In this Creditro article, we lists 9 tips so you make sure that you have a fulfilling credit assessment on all of your customers.
Are you ready for thorough credit assessments? Look no further! We give you 9 pointers to do an excellent credit assessment.
Nothing is worse than entering into a new agreement with a customer, only to discover that the customer cannot pay their invoice. And even worse if you and your company are far down the list of creditors.
These 9 points can help a more thorough assessment of your potential client's finances.
1. There is a risk with both well-establoshed and newly started companies
Regarding credit and financial security, reservations must be made, regardless of whether your potential customer is a large, well-established company or a small entrepreneur.
You have to be careful with the small entrepreneurs or start-up companies, as according to statistics, they often turn the key after just the first year.

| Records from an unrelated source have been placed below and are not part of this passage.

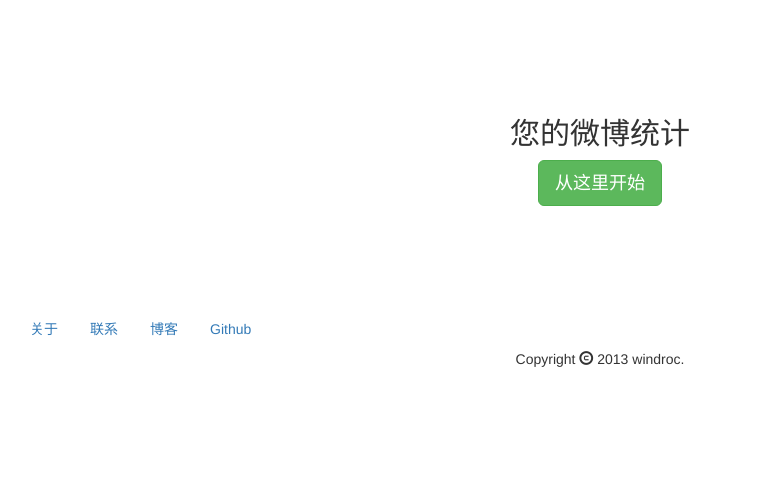
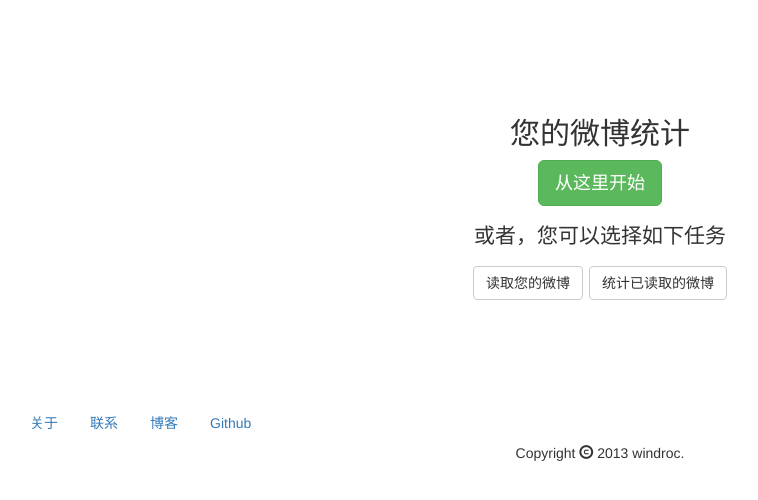
Before and after one commit to perillaroc/weibo-analytics, a Flask app: template myapp/templates/index.html in a window 1280 px wide. Shown: the part 51-551 px from the top of the page, without its empty margins (40-798 px from the left). Run offline with Flask 2, Linux system fonts and the light colour scheme; the template is opened without the code that fills it: most values are stand-ins (such as "Sample title", 1, 10 or a date in 2020); parts of the project's set-up code (start-up, migrations or seed data) failed here and were passed over; some libraries are stand-ins or nearby versions.

Commit message:
Add more button in index

```diff
--- a/myapp/templates/index.html
+++ b/myapp/templates/index.html
@@ -19,6 +19,11 @@
         <p>
             <a class="btn btn-lg btn-success btn_update_weibo" href="{{ url_for('update') }}">从这里开始</a>
         </p>
+        <p>或者，您可以选择如下任务</p>
+        <p>
+            <a class="btn btn-default" href="{{ url_for('update') }}">读取您的微博</a>
+            <a class="btn btn-default" href="{{ url_for('statistic') }}">统计已读取的微博</a>
+        </p>
         </div>
     </section>
 <!-- /index.html -->
```
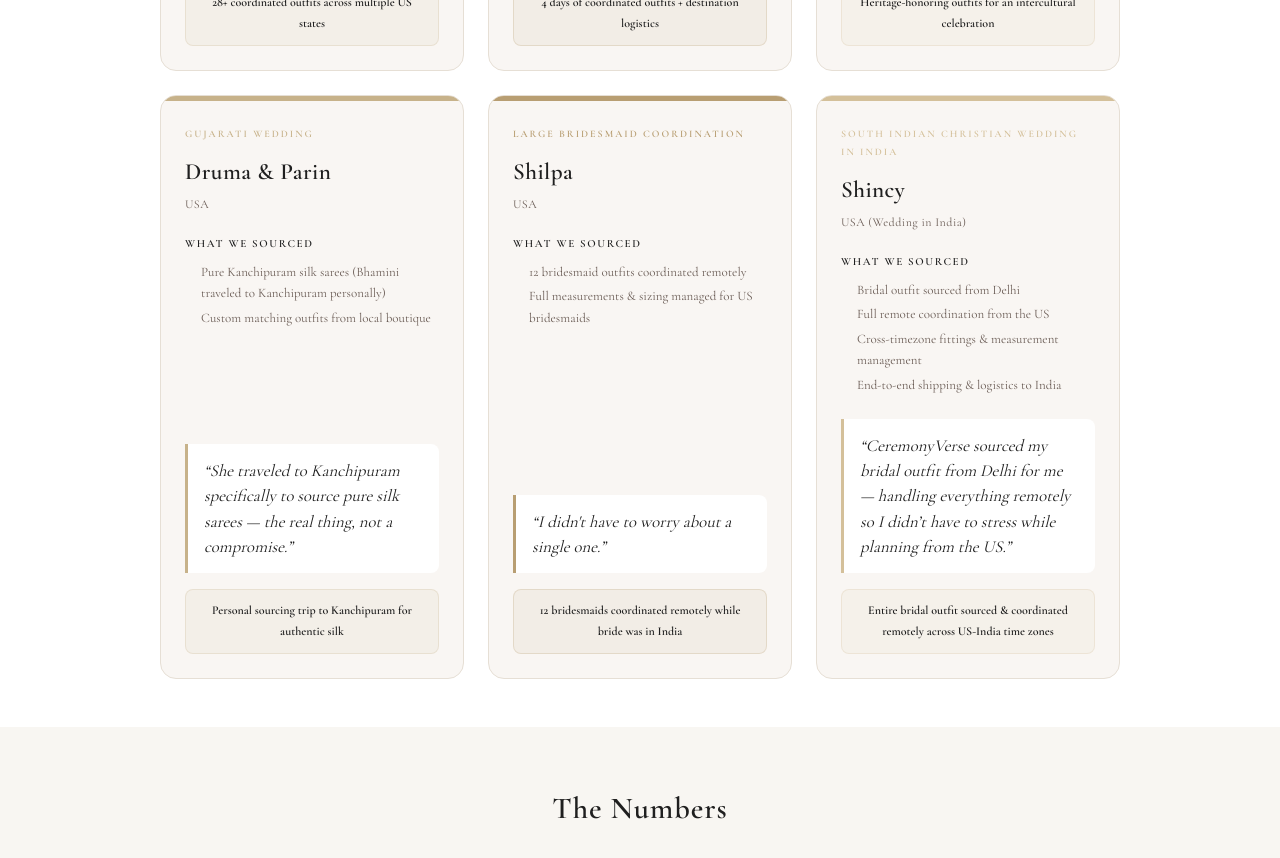
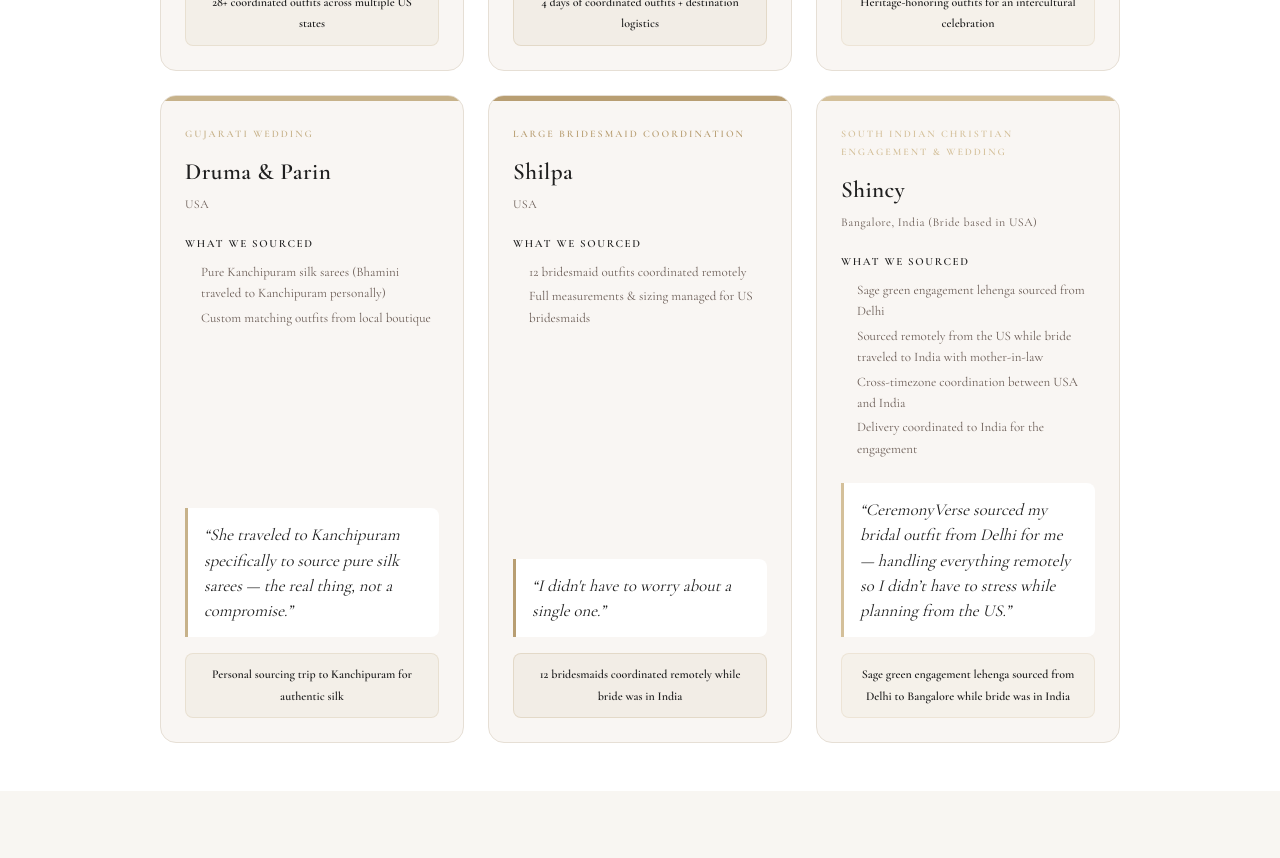
Before and after one commit to leylabernie/v0-ceremony-verse-wedding-concierge, a Next.js app: page /real-weddings in a window 1280 px wide. Shown: the part 1400-2258 px from the top of the page. Built offline with nearby package versions, Linux system fonts and the light colour scheme.

Commit message:
Update Shincy's wedding story with correct details
- Bangalore wedding, sage green engagement lehenga sourced from Delhi
- Bhamini sourced from USA while Shincy traveled to India with mother-in-law

```diff
--- a/app/real-weddings/page.tsx
+++ b/app/real-weddings/page.tsx
@@ -79,17 +79,17 @@ const weddingStories = [
   },
   {
     accentColor: "#d4c09a",
-    type: "South Indian Christian Wedding in India",
+    type: "South Indian Christian Engagement & Wedding",
     couple: "Shincy",
-    location: "USA (Wedding in India)",
+    location: "Bangalore, India (Bride based in USA)",
     sourced: [
-      "Bridal outfit sourced from Delhi",
-      "Full remote coordination from the US",
-      "Cross-timezone fittings & measurement management",
-      "End-to-end shipping & logistics to India",
+      "Sage green engagement lehenga sourced from Delhi",
+      "Sourced remotely from the US while bride traveled to India with mother-in-law",
+      "Cross-timezone coordination between USA and India",
+      "Delivery coordinated to India for the engagement",
     ],
     quote: "CeremonyVerse sourced my bridal outfit from Delhi for me \u2014 handling everything remotely so I didn\u2019t have to stress while planning from the US.",
-    highlight: "Entire bridal outfit sourced & coordinated remotely across US-India time zones",
+    highlight: "Sage green engagement lehenga sourced from Delhi to Bangalore while bride was in India",
   },
 ]
 
```
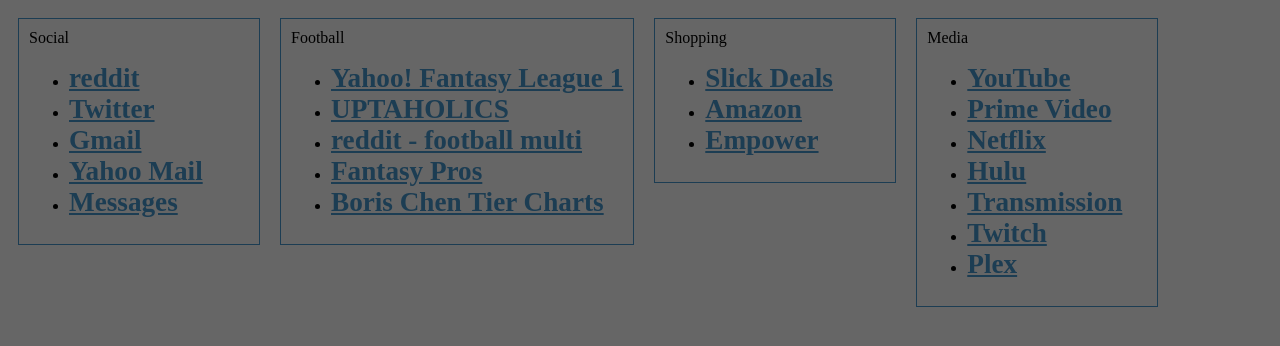
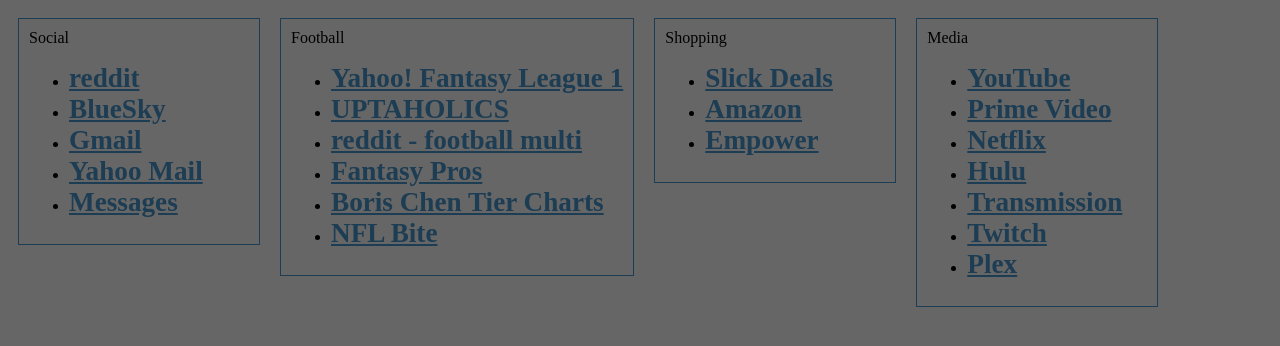
Before and after one commit to mattlokk/Homepage, a website: page Index.html in a window 1280 px wide. Drawn offline with Linux system fonts and the light colour scheme.

Commit message:
remove twitter. add bluesky, nfl bite

```diff
--- a/Index.html
+++ b/Index.html
@@ -86,7 +86,7 @@
             <a href="https://www.reddit.com" target="_blank">reddit</a>
           </li>
           <li>
-            <a href="https://www.twitter.com" target="_blank">Twitter</a>
+            <a href="https://bsky.app/" target="_blank">BlueSky</a>
           </li>
           <li>
             <a href="https://mail.google.com" target="_blank">Gmail</a>
@@ -116,7 +116,10 @@
             <a href="https://www.fantasypros.com/nfl/myplaybook/cheat-sheets.php" target="_blank">Fantasy Pros</a>
           </li>
           <li>
-            <a href="http://www.borischen.co/">Boris Chen Tier Charts</a>
+            <a href="http://www.borischen.co/" target="_blank">Boris Chen Tier Charts</a>
+          </li>
+          <li>
+            <a href="https://reddit1.nflbite.com/" target="_blank">NFL Bite</a>
           </li>
         </ul>
       </div>
--- /dev/null
+++ b/package.json
@@ -0,0 +1,5 @@
+{
+  "dependencies": {
+    "git": "^0.1.5"
+  }
+}
```
Also changed, not shown: 1 other file.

However, the most significant losses occur when trading with large, financially heavy companies. Approx. 80% of all failures are actually from large companies.
2. Is there a large gap between financial close and release date?
Various analyses and calculations show that many companies that wait to submit their accounts until the last minute deliver worse results than those in good time. So, if you have to get a new collaboration up and running with a new customer in the first months of the year, and the customer is slow to submit their accounts, make some reservations in granting credit.
3. Has an auditor's note been noted on the company?
Looking for an auditor's note on your customers' accounts is always a good idea. A company in accounting classes A and B are typically personally owned or a small company. These small businesses are not required to use an accountant to review their accounts. In the worst case, this can mean that there are errors in the reports and that the result is therefore not fair.
4. Avoid doing business with people who have previously had companies that have gone bankrupt
It is always good to do a background check on the people you deal with - and especially if it is with small businesses. In this way, you ensure the best conditions for you and your company, and you usually do not end up doing business with a so-called bankruptcy rider.
Using Creditro Comply or Creditro Assess, you can easily do a KYC or initial screening of your potential customers and calculate the risk of doing business with them.
5. Take a look at your contact's network
Another approach to spotting worse payers is to check up on the potential customer's network. If the network consists of many bankrupts or other companies that are financially weak, they can provide an indicator of the customer's way of doing business.
6. Always check the company's hierarchy
At first glance, you might be able to enter into a cooperation agreement with a company that seems to have everything under control. Especially the economy. But if the parent company has roots in the papers, it can be a lousy collaboration in the long term.
7. Check the media for relevant knowledge about the self
A good starting point is to have control of the latest knowledge about the potential customer you want to work with. For example, when you look at the accounts and key figures, it only shows a snapshot of how things are going for the company. It is, therefore, suitable to cross-check what is said about the potential customer online and in the media.
8. Has the company tied up value in buildings?
If your future business partner or potential customer has tied up value in buildings, e.g., even owning the premises in which they have offices or production is usually a good indicator of financial stability in the company.
9. Be at the forefront of changes with your business partners and potential customers
By monitoring the companies necessary to you, you can be notified if they get new addresses, come up with a new account, or change status and suddenly go bankrupt. In this way, you avoid, to a much greater extent, spending time and resources on companies that are about to close.